Effect of Dynamic Knee Motion on Paralyzed Lower Limb Muscle Activityduring Orthotic Gait: A Test for the Effectiveness of the Motor-Assisted Knee Motion Device
|Hiromi Akahira1,2, Yuko Yamaguchi1, Kimitaka Nakazawa3, Yuji Ohta1and Noritaka Kawashima4*
|1Faculty human life and environmental science, Ochanomizu University, Japan
|2Products Research and Development, Research Institute, TOTO Ltd, Japan
|3Graduate School of Arts and Sciences, University of Tokyo, Japan
|4Department of Rehabilitation for the Movement functions, Research Institute, National Rehabilitation Center for Persons with Disabilities, Japan
|Corresponding Author :
Department of Rehabilitation for the Movement Functions
National Rehabilitation Center for Persons with Disabilities
4-1, Namiki, Tokorozawa, Saitama, Japan
|Received August 29, 2012; Accepted September 22, 2012; Published September 25, 2012

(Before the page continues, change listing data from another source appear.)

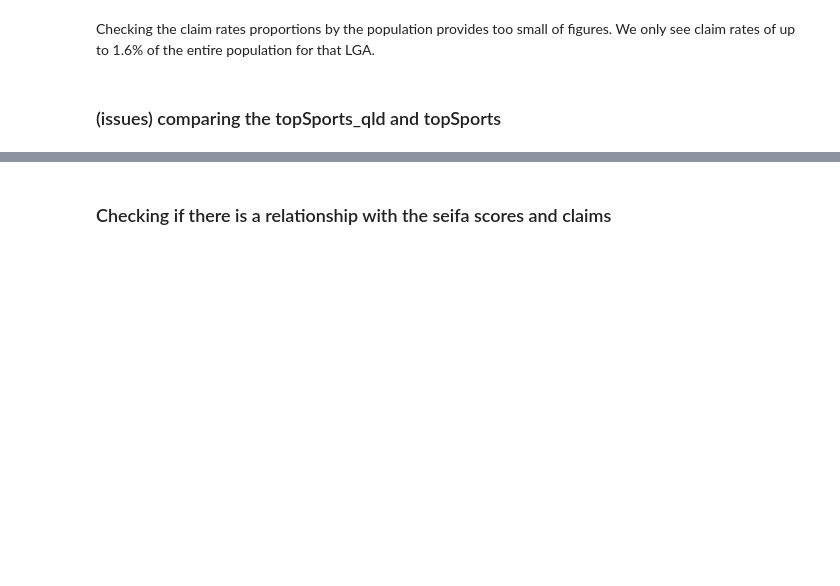
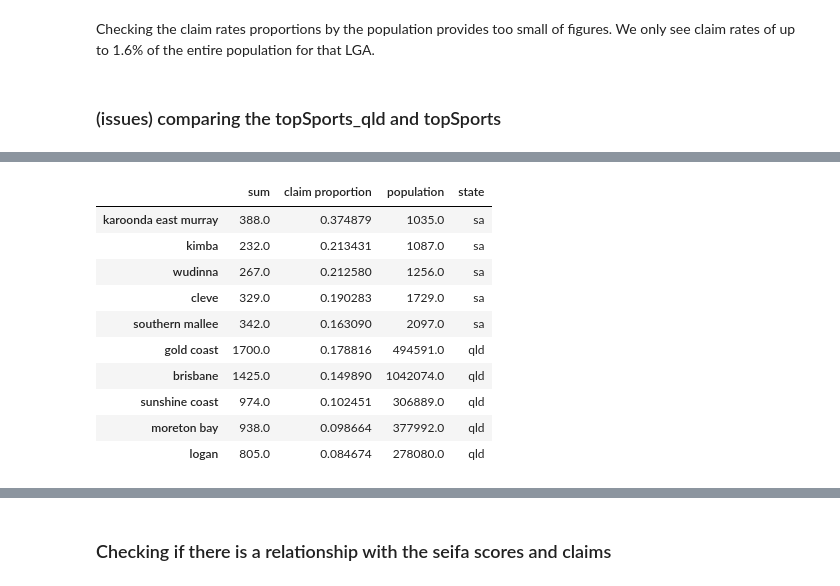
Before and after one commit to MQCOMP2200-S2-2021/Data-Science-Labs, a Jupyter notebook: Portfolio 2 - Christopher Rudolph.ipynb, the cells around one changed output, grey strips where cells are left out. Cells and saved outputs as stored; diff of their text form; code cells hidden in the pictures; blank space fills up the shorter version.

```diff
--- a/Portfolio 2 - Christopher Rudolph.ipynb
+++ b/Portfolio 2 - Christopher Rudolph.ipynb
@@ -1312 +1529,15 @@ test
+# %%
+lgaClaim_top
+# %% [output]
+|  | sum | claim proportion | population | state |
+| karoonda east murray | 388.0 | 0.374879 | 1035.0 | sa |
+| kimba | 232.0 | 0.213431 | 1087.0 | sa |
+| wudinna | 267.0 | 0.212580 | 1256.0 | sa |
+| cleve | 329.0 | 0.190283 | 1729.0 | sa |
+| southern mallee | 342.0 | 0.163090 | 2097.0 | sa |
+| gold coast | 1700.0 | 0.178816 | 494591.0 | qld |
+| brisbane | 1425.0 | 0.149890 | 1042074.0 | qld |
+| sunshine coast | 974.0 | 0.102451 | 306889.0 | qld |
+| moreton bay | 938.0 | 0.098664 | 377992.0 | qld |
+| logan | 805.0 | 0.084674 | 278080.0 | qld |
 # %%
```
Also changed, not shown: parts of 56 cells of this notebook, 1 other file.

|Citation: Akahira H, Yamaguchi Y, Nakazawa K, Ohta Y, Kawashima N (2012) Effect of Dynamic Knee Motion on Paralyzed Lower Limb Muscle Activity during Orthotic Gait: A Test for the Effectiveness of the Motor-Assisted Knee Motion Device. J Nov Physiother S1:004. doi: 10.4172/2165-7025.S1-004
|Copyright: © 2012 Akahira H, et al. This is an open-access article distributed under the terms of the Creative Commons Attribution License, which permits unrestricted use, distribution, and reproduction in any medium, provided the original author and source are credited.
Orthotic gait in paraplegic persons is a “stiff-leg” gait, which is a gait with the knee locked in full extension position. We developed a motor-assisted knee motion device with the use of a pair of linear electric actuator attached to the knee joint of a conventional reciprocal gait orthosis (Advanced Reciprocating Gait Orthosis: ARGO). The purpose of this study was to examine the effect of dynamic knee motion on lower limb muscle electromyographic (EMG) activity during orthotic gait. Six motor complete spinal cord injured persons participated, and the subjects were asked to walk on a treadmill with two types of orthoses; Knee-ARGO and Normal-ARGO. The results demonstrated that magnitude of EMG activity in the gastrocnemius and the rectus femoris muscles was significantly increased by an accomplished dynamic knee motion. These changes might be attributed to the occurrence of an additional afferent neural input with the knee motion. The present results suggest that the assisted knee motion by generating powered device have a potential to activate the neuromuscular function in the paralyzed lower limb.